So as tempting as it may be to measure your value as a person against your bank account or latest accomplishment, don’t do it. Trust me.
Enjoy the now, spontaneously make memories, and don’t hold other people to this broken mentality.
Job titles mean nothing about someone’s personality.
I used to think that a person’s title was reflective of their ability to lead others well, initiate meaningful conversations, and organize components to meet a goal.
I was pretty darn wrong about that on all accounts.
Long story short, in college I had some great bosses; some pretty awful bosses, and some that were so bad I couldn’t understand how they got the job they had.

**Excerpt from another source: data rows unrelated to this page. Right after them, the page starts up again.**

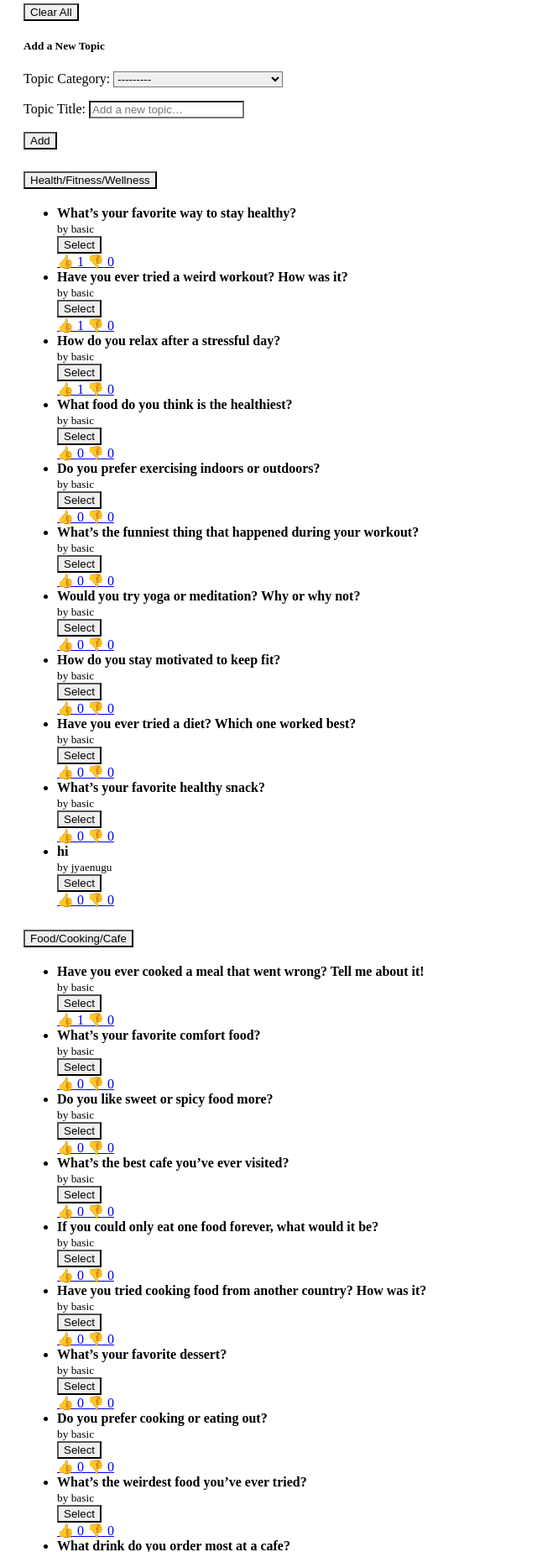
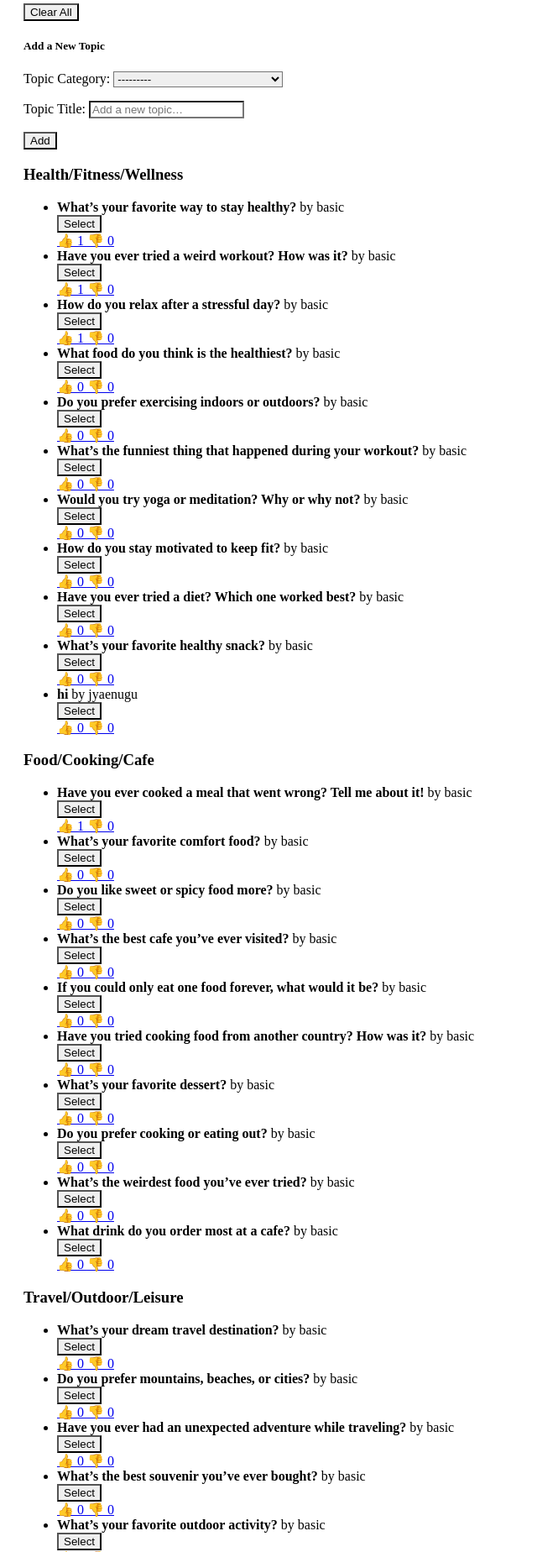
Before and after one commit to hanseohee031/HIDM, a Django app: page /accounts/find-topics/ in a window 1280 px wide. Shown: the part 310-2158 px from the top of the page at 84% size, without its empty margins (0-640 px from the left). Run offline with Django 5.2, Linux system fonts and the light colour scheme; a user stored in the database is signed in; data comes from the database, SQL or seed files in the repository; both versions use the stored data as it was after the commit.

Commit message:
일단 저장

```diff
--- a/accounts/templates/topics/find_topics.html
+++ b/accounts/templates/topics/find_topics.html
@@ -1,150 +1,118 @@
-{# templates/accounts/topics/find_topics.html #}
 {% extends 'base.html' %}
 {% load static %}
 
+{# base.html 안에 <head>에 block head가 있다면 아래처럼 추가하면 됩니다 #}
+{% block head %}
+  {{ block.super }}
+  <link rel="stylesheet" href="{% static 'css/find_topics.css' %}">
+{% endblock %}
+
 {% block content %}
-<div class="container mt-5">
-  <h1 class="mb-4">Find Topics</h1>
+<div class="find-topics-container">
+  <h1>Find Topics</h1>
 
-  <div class="row">
-    <!-- 왼쪽: 전체 토픽 -->
-    <div class="col-md-8">
-      <!-- Clear All -->
-      <form action="{% url 'find_topics' %}" method="post" class="mb-3 text-end">
+  {# --- Clear All Selections --- #}
+  <form action="{% url 'find_topics' %}" method="post" class="btn-clear-all text-end">
     {% csrf_token %}
-        <button type="submit" name="clear_all" class="btn btn-sm btn-warning">
-          <i class="bi bi-x-circle"></i> Clear All
+    <button type="submit" name="clear_all" class="btn btn-warning">
+      Clear All
     </button>
   </form>
 
-      <!-- Add a New Topic -->
-      <div class="card mb-4 shadow-sm">
-        <div class="card-header bg-primary text-white">
-          <h5 class="mb-0">Add a New Topic</h5>
+  {# --- Add a New Topic --- #}
+  <div class="add-topic-card">
+    <div class="card-header">
+      <h5>Add a New Topic</h5>
     </div>
     <div class="card-body">
       <form action="{% url 'find_topics' %}" method="post">
         {% csrf_token %}
         {{ form.as_p }}
-            <button type="submit" name="add_topic"
-                    class="btn btn-success">
+        <button type="submit" name="add_topic" class="btn btn-success">
           Add
         </button>
       </form>
     </div>
   </div>
 
-      <!-- Accordion: 카테고리별 토픽 -->
-      <div class="accordion" id="topicsAccordion">
+  {# --- List Topics by Category --- #}
   {% for category in categories %}
-          <div class="accordion-item">
-            <h2 class="accordion-header" id="heading{{ forloop.counter }}">
-              <button class="accordion-button collapsed" type="button"
-                      data-bs-toggle="collapse"
-                      data-bs-target="#collapse{{ forloop.counter }}"
-                      aria-expanded="false"
-                      aria-controls="collapse{{ forloop.counter }}">
-                {{ category.name }}
-              </button>
-            </h2>
-            <div id="collapse{{ forloop.counter }}"
-                 class="accordion-collapse collapse"
-                 aria-labelledby="heading{{ forloop.counter }}"
-                 data-bs-parent="#topicsAccordion">
-              <div class="accordion-body p-0">
-                <ul class="list-group list-group-flush">
+    <h3>{{ category.name }}</h3>
+    <ul>
       {% for topic in category.topics.all|dictsortreversed:"score" %}
-                    <li class="list-group-item d-flex justify-content-between align-items-center">
-                      <div>
-                        <strong>{{ topic.title }}</strong><br>
-                        <small class="text-muted">
+        <li class="topic-item">
+          <div class="topic-info">
+            <strong>{{ topic.title }}</strong>
+            <span class="topic-author">
               by
               {% if topic.created_by %}
                 {{ topic.created_by.userprofile.nickname }}
               {% else %}
-                            <span class="badge bg-secondary">basic</span>
+                basic
               {% endif %}
-                        </small>
+            </span>
           </div>
-                      <div class="btn-group btn-group-sm">
-                        <!-- Select/Remove -->
-                        <form action="{% url 'find_topics' %}" method="post" class="me-1">
+          <div class="topic-actions">
+            {# Select / Remove #}
+            <form action="{% url 'find_topics' %}" method="post" class="d-inline">
               {% csrf_token %}
               <input type="hidden" name="topic_id" value="{{ topic.id }}">
               {% if topic in user_topics %}
-                            <button type="submit" name="deselect_topic"
-                                    class="btn btn-outline-danger">
+                <button type="submit" name="deselect_topic" class="btn btn-outline-danger btn-sm">
                   Remove
                 </button>
               {% else %}
-                            <button type="submit" name="select_topic"
-                                    class="btn btn-outline-success">
+                <button type="submit" name="select_topic" class="btn btn-outline-success btn-sm">
                   Select
                 </button>
               {% endif %}
             </form>
-                        <!-- Delete (작성자만) -->
+
+            {# Delete (작성자만) #}
             {% if topic.created_by == request.user %}
-                          <form action="{% url 'find_topics' %}" method="post" class="me-1">
+              <form action="{% url 'find_topics' %}" method="post" class="d-inline">
                 {% csrf_token %}
                 <input type="hidden" name="topic_id" value="{{ topic.id }}">
-                            <button type="submit" name="delete_topic"
-                                    class="btn btn-outline-danger">
+                <button type="submit" name="delete_topic" class="btn btn-outline-danger btn-sm">
                   Delete
                 </button>
               </form>
             {% endif %}
-                        <!-- Up/Down votes -->
-                        <a href="{% url 'vote_topic' topic.id 'up' %}"
-                           class="btn btn-outline-success">
+
+            {# Up/Down votes #}
+            <a href="{% url 'vote_topic' topic.id 'up' %}" class="btn btn-outline-success btn-sm">
               👍 {{ topic.upvotes.count }}
             </a>
-                        <a href="{% url 'vote_topic' topic.id 'down' %}"
-                           class="btn btn-outline-danger">
+            <a href="{% url 'vote_topic' topic.id 'down' %}" class="btn btn-outline-danger btn-sm">
               👎 {{ topic.downvotes.count }}
             </a>
           </div>
         </li>
       {% empty %}
-                    <li class="list-group-item text-center text-muted py-3">
-                      No topics in this category.
-                    </li>
+        <li class="text-center text-muted">No topics in this category.</li>
       {% endfor %}
     </ul>
-              </div>
-            </div>
-          </div>
   {% endfor %}
-      </div>
-    </div>
 
-    <!-- 오른쪽: My Topics -->
-    <div class="col-md-4">
-      <div class="card mb-4 shadow-sm">
-        <div class="card-header bg-secondary text-white">
-          <h5 class="mb-0">My Topics ({{ user_topics|length }})</h5>
-        </div>
-        <ul class="list-group list-group-flush">
+  {# --- My Topics --- #}
+  <div class="my-topics-card">
+    <h5>My Topics ({{ user_topics|length }})</h5>
+    <ul>
       {% for topic in user_topics %}
-            <li class="list-group-item d-flex justify-content-between align-items-center">
+        <li class="topic-item">
           <span>{{ topic.title }}</span>
-              <form action="{% url 'find_topics' %}" method="post">
+          <form action="{% url 'find_topics' %}" method="post" class="d-inline">
             {% csrf_token %}
             <input type="hidden" name="topic_id" value="{{ topic.id }}">
-                <button type="submit" name="deselect_topic"
-                        class="btn btn-sm btn-outline-danger">
+            <button type="submit" name="deselect_topic" class="btn btn-outline-danger btn-sm">
               Remove
             </button>
           </form>
         </li>
       {% empty %}
-            <li class="list-group-item text-center text-muted">
-              아직 선택된 토픽이 없습니다.
-            </li>
+        <li class="text-center text-muted">아직 선택된 토픽이 없습니다.</li>
       {% endfor %}
     </ul>
   </div>
 </div>
-  </div>
-</div>
 {% endblock %}
```
Also changed, not shown: static/css/find_topics.css (added, +79 -0 lines), db.sqlite3. Lines whose indentation alone changed are shown as unchanged.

One of the awful ones had a pretty high-ranking title, big window adorned office (you know, so everyone could see what a great person they were — duh!), and layers of management around them.
Problem was, they couldn’t take input to save their life.
Their ineptitude eventually culminated to a point where another branch of the university indirectly asked what the hell was happening to preclude such terrible decisions made by the department I worked for.
The more jobs I worked, the more I realized that people’s personalities always take precedent over their titles, not the other way around.
Which, when I think about it, makes a lot of sense. People aren’t hired for their skills alone, they are hired for a multitude of factors.
How well someone works in teams, their ability to relay important information, and their emotional maturity in response to stress — these are pretty large factors that you don’t get a certificate for.
Life has few correct answers, so consult the experience of those who’ve gone before you.
Hopefully I haven’t left a smoking crater where your self-worth previously stood (if so, I apologize and I hope that it is rebuilt very quickly and in a much more secure place).
So what the heck do is there to do now?
If I were to identify the biggest thing I learned for free while going to college it is this: Perspective is powerful.
The way you perceive identity, your value, and your life is one of the most significant things you can acknowledge. Your worldview is the proverbial lens through which you see the world — and how you look at it will impact everything about you.
Seek out a mentor who will always give you genuine, contrasting perspective.
Although I didn’t realize it immediately at the time, my college pastor gave me more advice than I ever asked for — even some I didn’t ask for. His intentionality in building me up and offering his wisdom to me with no punches pulled helped make me a better man.
Whether you go on to become a CEO of a Fortune 500 company (good job, by the way!) or work multiple part-time seasonal jobs for what feels like way too long, always have people in your life who will willingly offer a second perspective.
Ideally a mentor is ten or more years older than you and have already passed the stage in life that you are currently experiencing. There’s no website or quick route to success for this, because finding a mentor is about relationship.
Relationships take time, and that’s okay.
Take the time, invest into other people, and enjoy the ride. There are no U-turns.
Enjoy the down-time till midterms, only four more months till Winter break!